I can’t help but think how proud Kohli would have been today, to see his belief in the power of technology realised yet again; and to see the success of India and TCS.
Kohli’s vision and pioneering spirit led India to become the information technology leader that it is today. He whole-heartedly supported and nurtured industry bodies like Nasscom and the Computer Society of India (CSI). He was certain that India’s talent pool would prove to be a game changer, paving the way for success in the information technology arena.
During the CSI convention at Ahmedabad in 1975, he said, “Many years ago, there was an industrial revolution. We missed it for reasons beyond our control. Today, there is a new revolution in information technology, which requires neither mechanical bias nor mechanical temperament. Primarily, it requires the capability to think clearly. This we have in abundance.”
I feel blessed to have had the opportunity to meet and spend time with the legend during my stint in Taiwan, China, and later, in Hyderabad.
I met Kohli for the very first time in the early 1990s, at Tata Research Development and Design Centre (TRDDC), the R&D arm of TCS. I have a clear recollection of his visionary presentation on Artificial Intelligence (AI) and Knowledge-Based Systems. Kohli was, perhaps, already convinced that AI would become a dominant technology for Enterprise Growth and Transformation. AI was only an elective then in the undergraduate curriculum of many universities and Kohli had emphasised the need to work with academic partners to make AI a mandatory subject.

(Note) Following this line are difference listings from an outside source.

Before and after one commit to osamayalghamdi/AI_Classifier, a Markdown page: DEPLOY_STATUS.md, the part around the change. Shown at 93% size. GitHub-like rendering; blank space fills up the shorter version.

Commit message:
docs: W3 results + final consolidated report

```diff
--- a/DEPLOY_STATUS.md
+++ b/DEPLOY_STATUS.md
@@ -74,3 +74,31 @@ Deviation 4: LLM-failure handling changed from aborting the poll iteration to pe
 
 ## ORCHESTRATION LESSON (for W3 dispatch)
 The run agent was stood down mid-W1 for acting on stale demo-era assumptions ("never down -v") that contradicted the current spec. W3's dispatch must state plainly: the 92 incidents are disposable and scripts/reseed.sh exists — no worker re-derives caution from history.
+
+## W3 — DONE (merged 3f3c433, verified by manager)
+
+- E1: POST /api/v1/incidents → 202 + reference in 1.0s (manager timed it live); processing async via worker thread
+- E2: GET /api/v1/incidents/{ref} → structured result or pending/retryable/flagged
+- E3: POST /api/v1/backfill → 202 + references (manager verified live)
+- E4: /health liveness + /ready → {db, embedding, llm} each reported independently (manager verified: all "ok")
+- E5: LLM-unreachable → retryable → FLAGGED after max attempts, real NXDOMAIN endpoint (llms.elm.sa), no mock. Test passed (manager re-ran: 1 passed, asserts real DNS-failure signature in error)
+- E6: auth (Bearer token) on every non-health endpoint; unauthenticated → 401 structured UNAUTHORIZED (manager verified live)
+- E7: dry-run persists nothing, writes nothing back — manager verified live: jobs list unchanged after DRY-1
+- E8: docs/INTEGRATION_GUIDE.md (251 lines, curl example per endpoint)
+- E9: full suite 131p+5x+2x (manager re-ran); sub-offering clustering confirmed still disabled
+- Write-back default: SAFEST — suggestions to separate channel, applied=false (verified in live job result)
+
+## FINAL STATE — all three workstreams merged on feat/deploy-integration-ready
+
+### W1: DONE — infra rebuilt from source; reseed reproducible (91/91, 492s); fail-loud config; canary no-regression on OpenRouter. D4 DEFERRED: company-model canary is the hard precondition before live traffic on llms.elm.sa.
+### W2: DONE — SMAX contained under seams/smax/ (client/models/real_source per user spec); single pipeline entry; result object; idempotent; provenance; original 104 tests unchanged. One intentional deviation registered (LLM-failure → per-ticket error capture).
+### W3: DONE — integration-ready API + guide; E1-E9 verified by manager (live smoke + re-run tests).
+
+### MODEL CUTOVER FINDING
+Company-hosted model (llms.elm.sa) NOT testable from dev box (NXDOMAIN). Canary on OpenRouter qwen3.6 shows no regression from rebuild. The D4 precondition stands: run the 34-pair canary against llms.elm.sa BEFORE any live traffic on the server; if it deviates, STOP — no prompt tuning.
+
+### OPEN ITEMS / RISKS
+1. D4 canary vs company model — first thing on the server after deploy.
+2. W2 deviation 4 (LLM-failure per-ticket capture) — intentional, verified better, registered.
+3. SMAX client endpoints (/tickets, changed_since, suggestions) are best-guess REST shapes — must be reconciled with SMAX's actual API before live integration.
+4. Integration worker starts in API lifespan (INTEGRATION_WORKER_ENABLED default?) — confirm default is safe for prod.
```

Respect for China, Taiwan
Kohli had enormous fascination and respect for China and Taiwan, for their phenomenal success in hardware and manufacturing. He was a frequent visitor to these countries and would say, “I am coming here to learn”. For a country head like me, just accompanying the TCS “C” leadership meant learning valuable management lessons. Kohli would ask many questions ranging from those about the country’s GDP and per capita income to their share in manufacturing.
Humility has been a defining characteristic of all great personalities in history, and Kohli was no exception. During his trip to Taiwan, I took him to meet KT Lee, the father of the hardware industry in the greater China region, and FC Lin, the then head of Institute for Information Industry, Taiwan. While Lee and Kohli had tremendous respect for each other, Kohli touched Lee’s feet and sought blessings.
A few years later, I met Kohli and his wife during Nasscom’s delegation to China. He shared emphatically during the trip that India should emulate the best practices of hardware and manufacturing from China. He asserted that India wouldn’t be able to sustain growth without attaining self-sufficiency in hardware engineering and manufacturing.
Kohli was very proud of his team and always referred to them as his family when he introduced them. The things I most remember about him — his exuberance, energy and warmth, and fondness for meeting and interacting with young generation TCSers — come from the small moments and little things he did. He would carry many books to read during his travels and wrote often. He always carried a few nice pens in a pouch in his signature briefcase. He had fantastic handwriting!
Kohli continues to inspire us today with his vision, beliefs and his unwavering trust in India’s talent. We TCSers hope to continue his legacy, live up to his principles and continue to follow his guidance.
The writer is Senior Vice President & Global Head – Communications, Media, and Technology Business, Tata Consultancy Services